An anonymous user operating a computer traced to Stamford, Conn. — home to World Wrestling Entertainment — posted an entry to pro wrestler Chris Benoit’s biography on Wikipedia.org announcing the death of his wife Nancy at least 13 hours before police in suburban Atlanta said they found her body along with her husband’s and that of their 7-year-old son, FOXNews.com has learned.Employees at Wikipedia.org said the posting went live on their site on Monday at 12:01 a.m. Eastern Standard Time. Police, however, said they found the bodies Monday at 2:30 p.m. EDT.
To make the whole situation even stranger, the entry was taken off an hour after it was posted requiring that the user site news sources. An hour later the entry was edited again, this time through an Australian wireless provider, “which according to several pro wrestling websites is attributed to the passing of Benoit’s wife, Nancy.” Again the entry was removed asking for a valid news source. This all happened hours before police even got to the house.
This brings up so many issues which I will refrain from musing on until more comes out on the story. Suffice to say if you are ever editing Wikipedia and come across something that hasn’t yet happened you should think twice before freezing it pending the source being cited. It’s possible that the “source” is the perpetrator.
Update: We’ll the simplest answer is often the correct one as it was here. The Wikipedia poster has come forward and was nothing more than a fan posting a rumor he had been hearing. Story here. We’ll have to wait for another time to see if someone creates or modifies a Wikipedia entry to ensure that their act is presented in what they consider to be the proper manner.
Fred Wilson on what beats email…
I’ve said it before on this blog. Spam has ruined email for the youth generation. They may adopt email at some point when they reach the workforce, but it will never be the messaging system of choice for them.
Site messaging (particularly in social networks) is incredibly popular among the younger crowd. The permissioning system is their social network and so they value the messages they get. They’ve been filtered. There’s no porn spam on facebook.
Instant messaging remains a popular option and at times its useful. But real time communication has its limits. It demands your attention and I think anything that demands permanent attention is suboptimal in this technology driven partial attention world we live in.
Blogging is a lot like social networking but without the permissioning filter of the social network. It’s useful and as many readers have found, one of the best ways to reach me is via a well articulated comment on this blog. Those rarely go unanswered. Funny enough the messaging system I prefer for those replies is email.
Notice the complete absence of even mentioning “voice” communications? It’s not that I disagree but instead how amazing how quickly voice communications has completely dropped off the radar so much so that it doesn’t even warrant inclusion in an article on communication. Meanwhile Twitter is referenced twice (in the full post that is).

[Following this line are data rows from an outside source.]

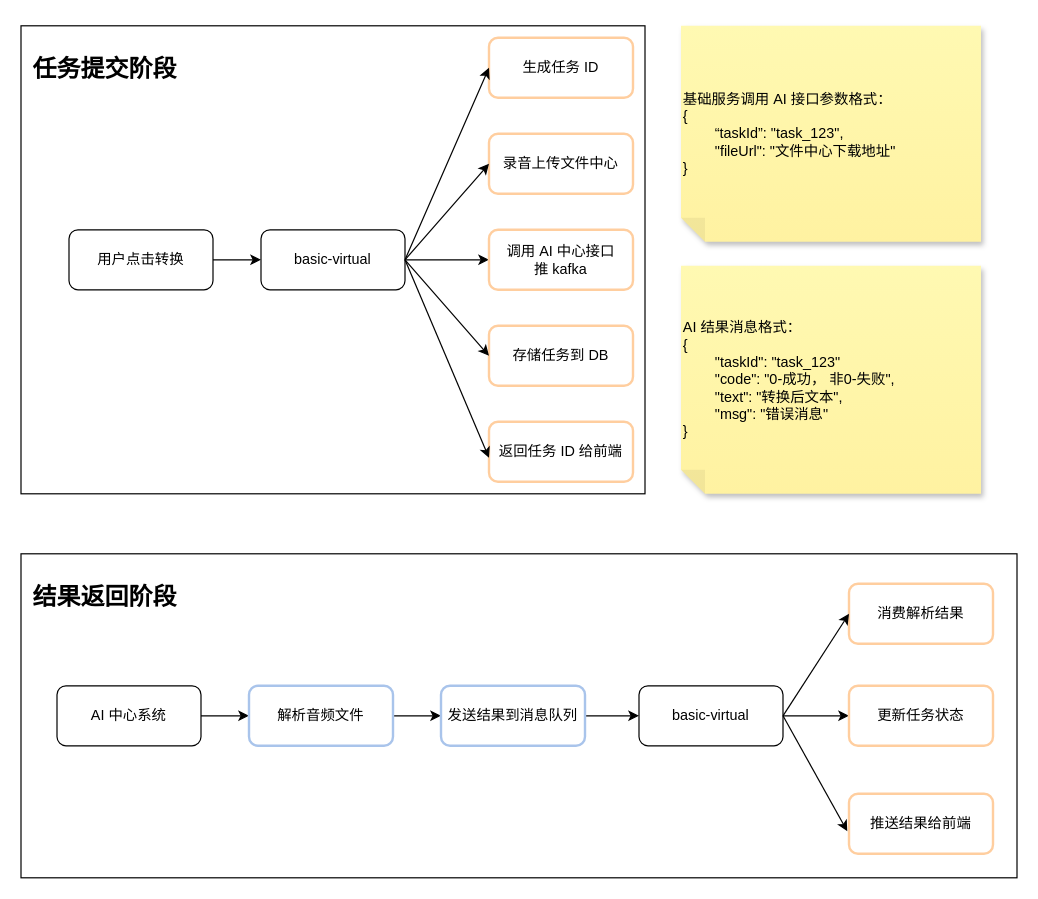
Before: 音频转文本实现.drawio in DongRuihua/draw, a draw.io diagram. Source tidied: cells renumbered, new cells numbered last; positions are measured from the earlier drawing's top-left corner, leaving out a move shared by most shapes. Both pictures are drawn from the tidied source at 120%, with x=0, y=0 at pixel (20, 25).
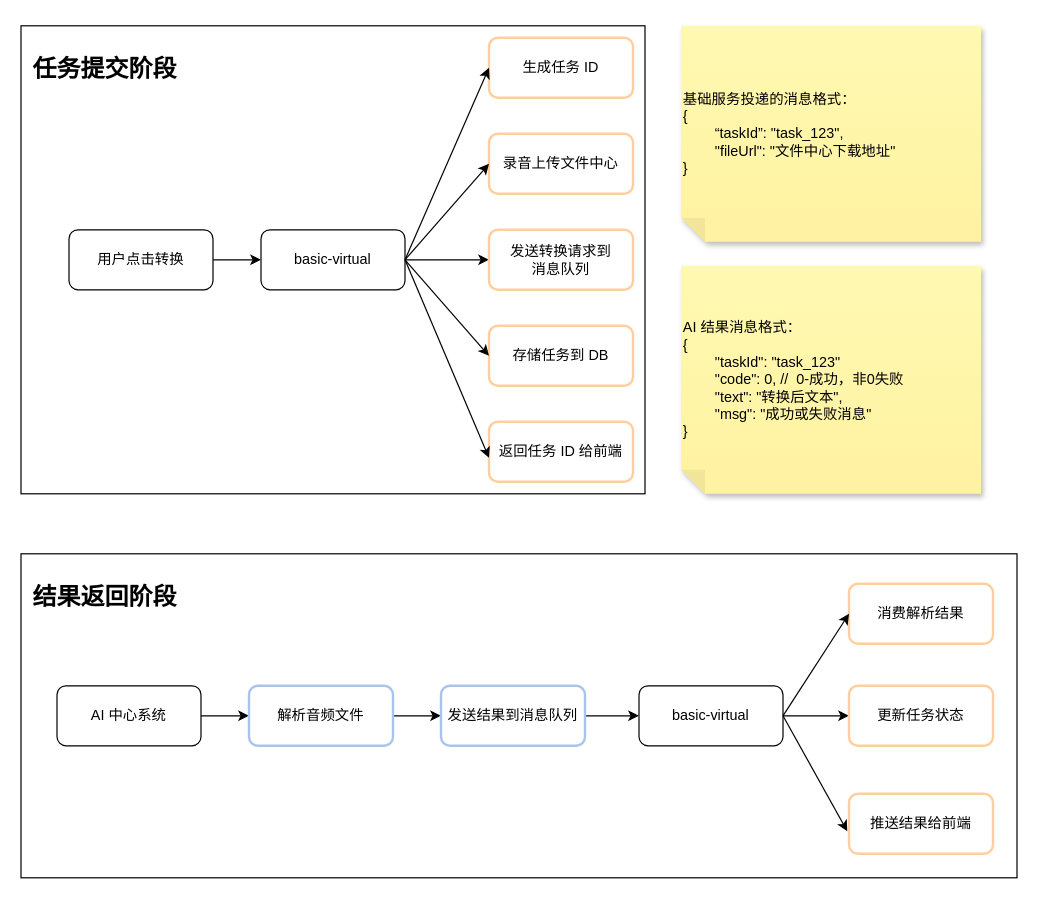
The same diagram, later.

Commit message:
更新音频转文本实现.drawio

Unchanged cells that the change refers to:
```xml
<mxCell id="2" style="group;" parent="1" vertex="1">
  <mxGeometry width="520" height="390" as="geometry" />
</mxCell>
```

Diff of the diagram source:
```diff
@@
-    <mxCell id="10" value="调用 AI 中心接口&lt;br&gt;推 kafka" style="rounded=1;whiteSpace=wrap;html=1;strokeColor=#FFCE9F;strokeWidth=2;" parent="2" vertex="1">
+    <mxCell id="10" value="发送转换请求到&lt;br&gt;消息队列" style="rounded=1;whiteSpace=wrap;html=1;strokeColor=#FFCE9F;strokeWidth=2;" parent="2" vertex="1">
       <mxGeometry x="390" y="170" width="120" height="50" as="geometry" />
     </mxCell>
@@
-    <mxCell id="34" value="基础服务调用 AI 接口参数格式：&lt;br&gt;{&lt;div&gt;&lt;span style=&quot;white-space: pre;&quot;&gt;&#9;&lt;/span&gt;“taskId”: &quot;task_123&quot;,&lt;/div&gt;&lt;div&gt;&lt;span style=&quot;white-space: pre;&quot;&gt;&#9;&lt;/span&gt;&quot;fileUrl&quot;: &quot;文件中心下载地址&quot;&lt;br&gt;&lt;/div&gt;&lt;div&gt;}&lt;/div&gt;" style="shape=note;whiteSpace=wrap;html=1;backgroundOutline=1;fontColor=#000000;darkOpacity=0.05;fillColor=#FFF9B2;strokeColor=none;fillStyle=solid;direction=west;gradientDirection=north;gradientColor=#FFF2A1;shadow=1;size=20;align=left;" parent="1" vertex="1">
+    <mxCell id="34" value="基础服务投递的消息格式：&lt;br&gt;{&lt;div&gt;&lt;span style=&quot;white-space: pre;&quot;&gt;&#9;&lt;/span&gt;“taskId”: &quot;task_123&quot;,&lt;/div&gt;&lt;div&gt;&lt;span style=&quot;white-space: pre;&quot;&gt;&#9;&lt;/span&gt;&quot;fileUrl&quot;: &quot;文件中心下载地址&quot;&lt;br&gt;&lt;/div&gt;&lt;div&gt;}&lt;/div&gt;" style="shape=note;whiteSpace=wrap;html=1;backgroundOutline=1;fontColor=#000000;darkOpacity=0.05;fillColor=#FFF9B2;strokeColor=none;fillStyle=solid;direction=west;gradientDirection=north;gradientColor=#FFF2A1;shadow=1;size=20;align=left;" parent="1" vertex="1">
       <mxGeometry x="550" width="250" height="180" as="geometry" />
     </mxCell>
-    <mxCell id="35" value="AI 结果消息格式：&lt;br&gt;{&lt;div&gt;&lt;span style=&quot;white-space: pre;&quot;&gt;&#9;&lt;/span&gt;&quot;taskId&quot;: &quot;task_123&quot;&lt;/div&gt;&lt;div&gt;&lt;span style=&quot;white-space: pre;&quot;&gt;&#9;&lt;/span&gt;&quot;code&quot;: &quot;0-成功， 非0-失败&quot;,&lt;br&gt;&lt;/div&gt;&lt;div&gt;&lt;span style=&quot;white-space: pre;&quot;&gt;&#9;&lt;/span&gt;&quot;text&quot;: &quot;转换后文本&quot;,&lt;br&gt;&lt;/div&gt;&lt;div&gt;&lt;span style=&quot;white-space: pre;&quot;&gt;&#9;&lt;/span&gt;&quot;msg&quot;: &quot;错误消息&quot;&lt;/div&gt;&lt;div&gt;}&lt;/div&gt;" style="shape=note;whiteSpace=wrap;html=1;backgroundOutline=1;fontColor=#000000;darkOpacity=0.05;fillColor=#FFF9B2;strokeColor=none;fillStyle=solid;direction=west;gradientDirection=north;gradientColor=#FFF2A1;shadow=1;size=20;align=left;" parent="1" vertex="1">
+    <mxCell id="35" value="AI 结果消息格式：&lt;br&gt;{&lt;div&gt;&lt;span style=&quot;white-space: pre;&quot;&gt;&#9;&lt;/span&gt;&quot;taskId&quot;: &quot;task_123&quot;&lt;/div&gt;&lt;div&gt;&lt;span style=&quot;white-space: pre;&quot;&gt;&#9;&lt;/span&gt;&quot;code&quot;: 0, //&amp;nbsp; 0-成功，非0失败&lt;br&gt;&lt;/div&gt;&lt;div&gt;&lt;span style=&quot;white-space: pre;&quot;&gt;&#9;&lt;/span&gt;&quot;text&quot;: &quot;转换后文本&quot;,&lt;br&gt;&lt;/div&gt;&lt;div&gt;&lt;span style=&quot;white-space: pre;&quot;&gt;&#9;&lt;/span&gt;&quot;msg&quot;: &quot;成功或失败消息&quot;&lt;/div&gt;&lt;div&gt;}&lt;/div&gt;" style="shape=note;whiteSpace=wrap;html=1;backgroundOutline=1;fontColor=#000000;darkOpacity=0.05;fillColor=#FFF9B2;strokeColor=none;fillStyle=solid;direction=west;gradientDirection=north;gradientColor=#FFF2A1;shadow=1;size=20;align=left;" parent="1" vertex="1">
       <mxGeometry x="550" y="200" width="250" height="190" as="geometry" />
     </mxCell>
```
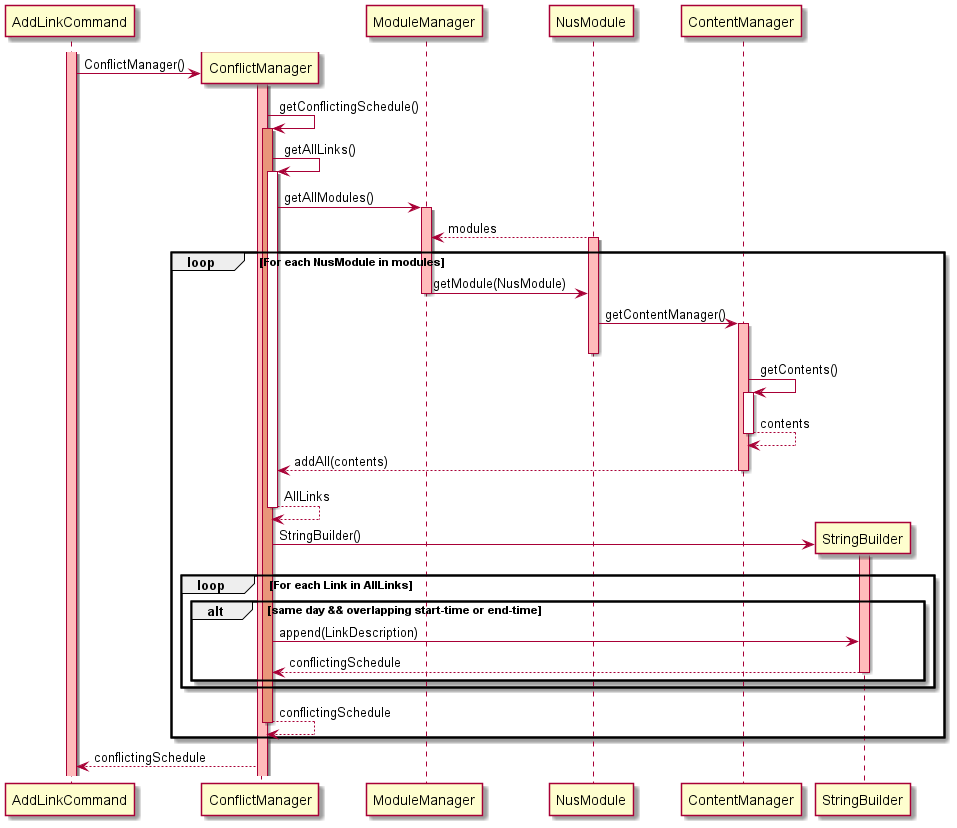
This is docs/attachments/ConflictManagerSequenceDiagram.png from nus-cs2113-AY2122S1/tp, a PlantUML export, as it was before one commit. Source of this version:
```plantuml
@startuml
Activate AddLinkCommand #FFBBBB
create ConflictManager
AddLinkCommand -> ConflictManager: ConflictManager()
Activate ConflictManager #FFBBBB

ConflictManager -> ConflictManager: getConflictingSchedule()
Activate ConflictManager #DarkSalmon

ConflictManager -> ConflictManager: getAllLinks()
Activate ConflictManager

ConflictManager -> ModuleManager: getAllModules()
Activate ModuleManager #FFBBBB
NusModule --> ModuleManager: modules
Activate NusModule #FFBBBB

loop For each NusModule in modules
    ModuleManager -> NusModule: getModule(NusModule)
    Deactivate ModuleManager
    NusModule -> ContentManager : getContentManager()
    Activate ContentManager #FFBBBB
    Deactivate NusModule
    ContentManager -> ContentManager: getContents()
    Activate ContentManager
    ContentManager --> ContentManager: contents
    Deactivate ContentManager
    ContentManager --> ConflictManager: addAll(contents)
    Deactivate ContentManager
    ConflictManager --> ConflictManager: AllLinks
    Deactivate ConflictManager

    create StringBuilder
    ConflictManager -> StringBuilder: StringBuilder()
    Activate StringBuilder #FFBBBB

    loop For each Link in AllLinks
        alt same day && overlapping start-time or end-time
        ConflictManager -> StringBuilder: append(LinkDescription)
        StringBuilder --> ConflictManager: conflictingSchedule
        Deactivate StringBuilder
    end
end

ConflictManager --> ConflictManager: conflictingSchedule
Deactivate ConflictManager
end

ConflictManager --> AddLinkCommand: conflictingSchedule
@enduml
```
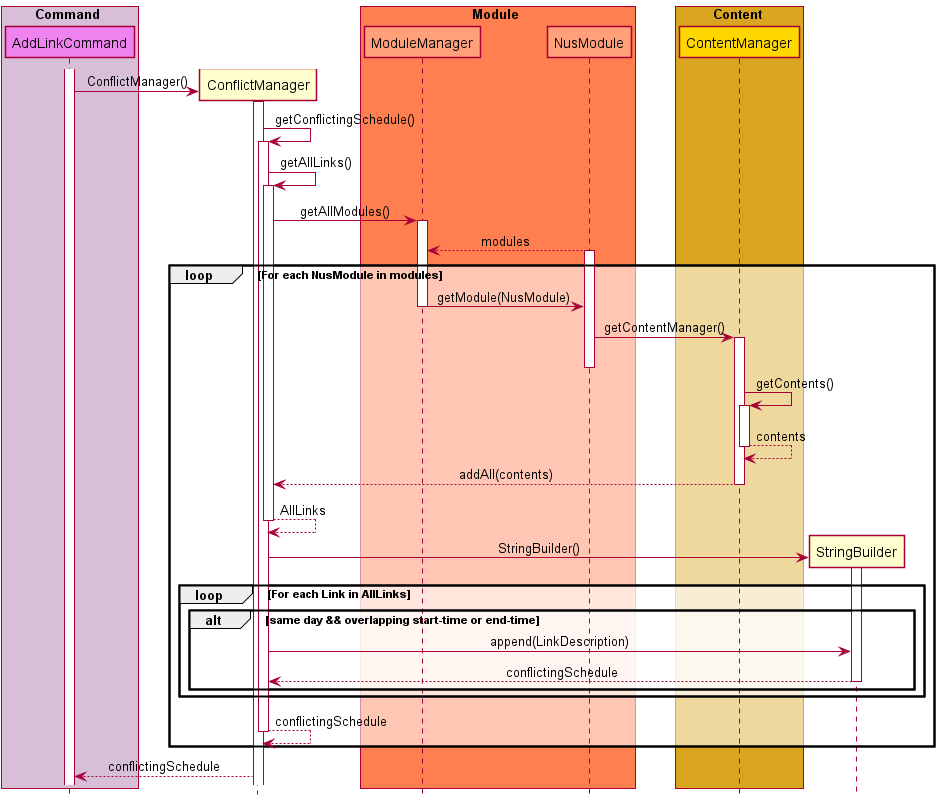
The same diagram one commit later.

Commit message:
Update timetable diagram with colors

Diff of the diagram source:
```diff
@@ -1,25 +1,43 @@
 @startuml
-Activate AddLinkCommand #FFBBBB
+
+!include SequenceStyle.puml
+
+box Command COMMAND_BOX_COLOR
+participant AddLinkCommand as AddLinkCommand COMMAND_COLOR
+endbox
+
+participant ConflictManager as ConflictManager
+
+box Module MODULE_BOX_COLOR
+participant ModuleManager as ModuleManager MODULE_COLOR
+participant NusModule as NusModule MODULE_COLOR
+endbox
+
+box Content CONTENT_BOX_COLOR
+participant ContentManager as ContentManager CONTENT_COLOR
+endbox
+
+Activate AddLinkCommand
 create ConflictManager
 AddLinkCommand -> ConflictManager: ConflictManager()
-Activate ConflictManager #FFBBBB
+Activate ConflictManager
 
 ConflictManager -> ConflictManager: getConflictingSchedule()
-Activate ConflictManager #DarkSalmon
+Activate ConflictManager
 
 ConflictManager -> ConflictManager: getAllLinks()
 Activate ConflictManager
 
 ConflictManager -> ModuleManager: getAllModules()
-Activate ModuleManager #FFBBBB
+Activate ModuleManager
 NusModule --> ModuleManager: modules
-Activate NusModule #FFBBBB
+Activate NusModule
 
 loop For each NusModule in modules
     ModuleManager -> NusModule: getModule(NusModule)
     Deactivate ModuleManager
     NusModule -> ContentManager : getContentManager()
-    Activate ContentManager #FFBBBB
+    Activate ContentManager
     Deactivate NusModule
     ContentManager -> ContentManager: getContents()
     Activate ContentManager
@@ -32,7 +50,7 @@
 
     create StringBuilder
     ConflictManager -> StringBuilder: StringBuilder()
-    Activate StringBuilder #FFBBBB
+    Activate StringBuilder
 
     loop For each Link in AllLinks
         alt same day && overlapping start-time or end-time
```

Since you are reading this as a blog post (possibly in your RSS reader), I’ll count that as a vote for blogging as a communication tool. Also I view email combined with a Blackberry to be fundamentally different than email without. Email spam is indeed a continued issue but one that is largely under control–at least for me and at least now.